Exercise objective: Check each line of the entries below for the word "refactor", and copy out the ones that have it.

Task data:
+-------+
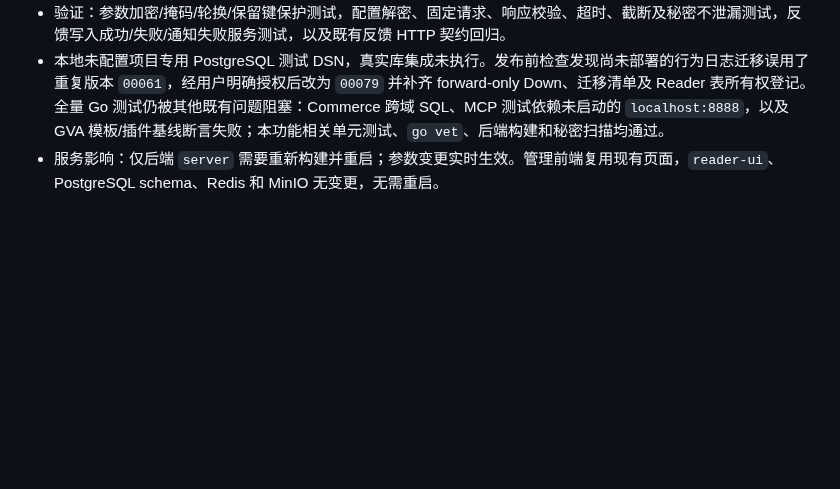
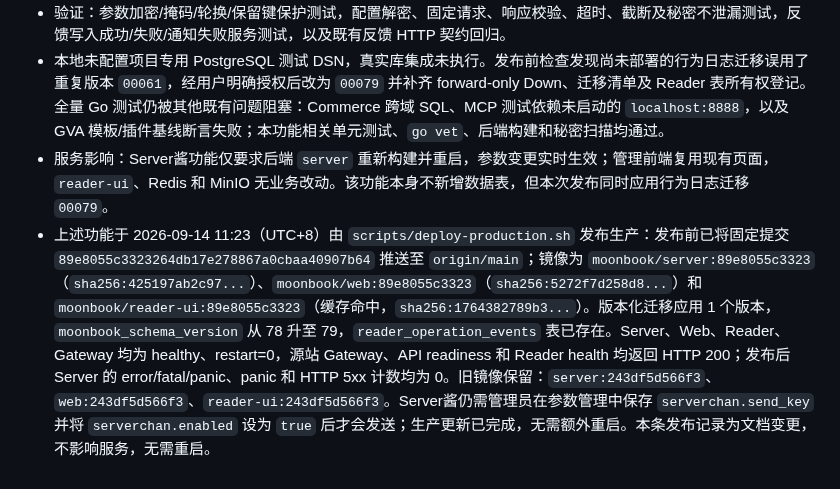
Before and after one commit to yveJohn/moonbook, a Markdown page: docs/progress/refactor-status.md, the part around the change. Rendered like a GitHub page; blank space fills up the shorter version.

Commit message:
记录Server酱功能生产发布

```diff
--- a/docs/progress/refactor-status.md
+++ b/docs/progress/refactor-status.md
@@ -329,4 +329,5 @@ M3 已满足退出条件：冻结 `reader-ui` 业务树无差异，全部冻结
 - Server酱客户端固定访问 `https://sctapi.ftqq.com`，3 秒总超时且不重试；标题固定，正文包含字符串 ID、提交时间和最多 1,000 个 Unicode 字符的反馈内容。
 - 验证：参数加密/掩码/轮换/保留键保护测试，配置解密、固定请求、响应校验、超时、截断及秘密不泄漏测试，反馈写入成功/失败/通知失败服务测试，以及既有反馈 HTTP 契约回归。
 - 本地未配置项目专用 PostgreSQL 测试 DSN，真实库集成未执行。发布前检查发现尚未部署的行为日志迁移误用了重复版本 `00061`，经用户明确授权后改为 `00079` 并补齐 forward-only Down、迁移清单及 Reader 表所有权登记。全量 Go 测试仍被其他既有问题阻塞：Commerce 跨域 SQL、MCP 测试依赖未启动的 `localhost:8888`，以及 GVA 模板/插件基线断言失败；本功能相关单元测试、`go vet`、后端构建和秘密扫描均通过。
-- 服务影响：仅后端 `server` 需要重新构建并重启；参数变更实时生效。管理前端复用现有页面，`reader-ui`、PostgreSQL schema、Redis 和 MinIO 无变更，无需重启。
+- 服务影响：Server酱功能仅要求后端 `server` 重新构建并重启，参数变更实时生效；管理前端复用现有页面，`reader-ui`、Redis 和 MinIO 无业务改动。该功能本身不新增数据表，但本次发布同时应用行为日志迁移 `00079`。
+- 上述功能于 2026-09-14 11:23（UTC+8）由 `scripts/deploy-production.sh` 发布生产：发布前已将固定提交 `89e8055c3323264db17e278867a0cbaa40907b64` 推送至 `origin/main`；镜像为 `moonbook/server:89e8055c3323`（`sha256:425197ab2c97...`）、`moonbook/web:89e8055c3323`（`sha256:5272f7d258d8...`）和 `moonbook/reader-ui:89e8055c3323`（缓存命中，`sha256:1764382789b3...`）。版本化迁移应用 1 个版本，`moonbook_schema_version` 从 78 升至 79，`reader_operation_events` 表已存在。Server、Web、Reader、Gateway 均为 healthy、restart=0，源站 Gateway、API readiness 和 Reader health 均返回 HTTP 200；发布后 Server 的 error/fatal/panic、panic 和 HTTP 5xx 计数均为 0。旧镜像保留：`server:243df5d566f3`、`web:243df5d566f3`、`reader-ui:243df5d566f3`。Server酱仍需管理员在参数管理中保存 `serverchan.send_key` 并将 `serverchan.enabled` 设为 `true` 后才会发送；生产更新已完成，无需额外重启。本条发布记录为文档变更，不影响服务，无需重启。
```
+-------+
Expected answer:
Before and after one commit to yveJohn/moonbook, a Markdown page: docs/progress/refactor-status.md, the part around the change. Rendered like a GitHub page; blank space fills up the shorter version.
--- a/docs/progress/refactor-status.md
+++ b/docs/progress/refactor-status.md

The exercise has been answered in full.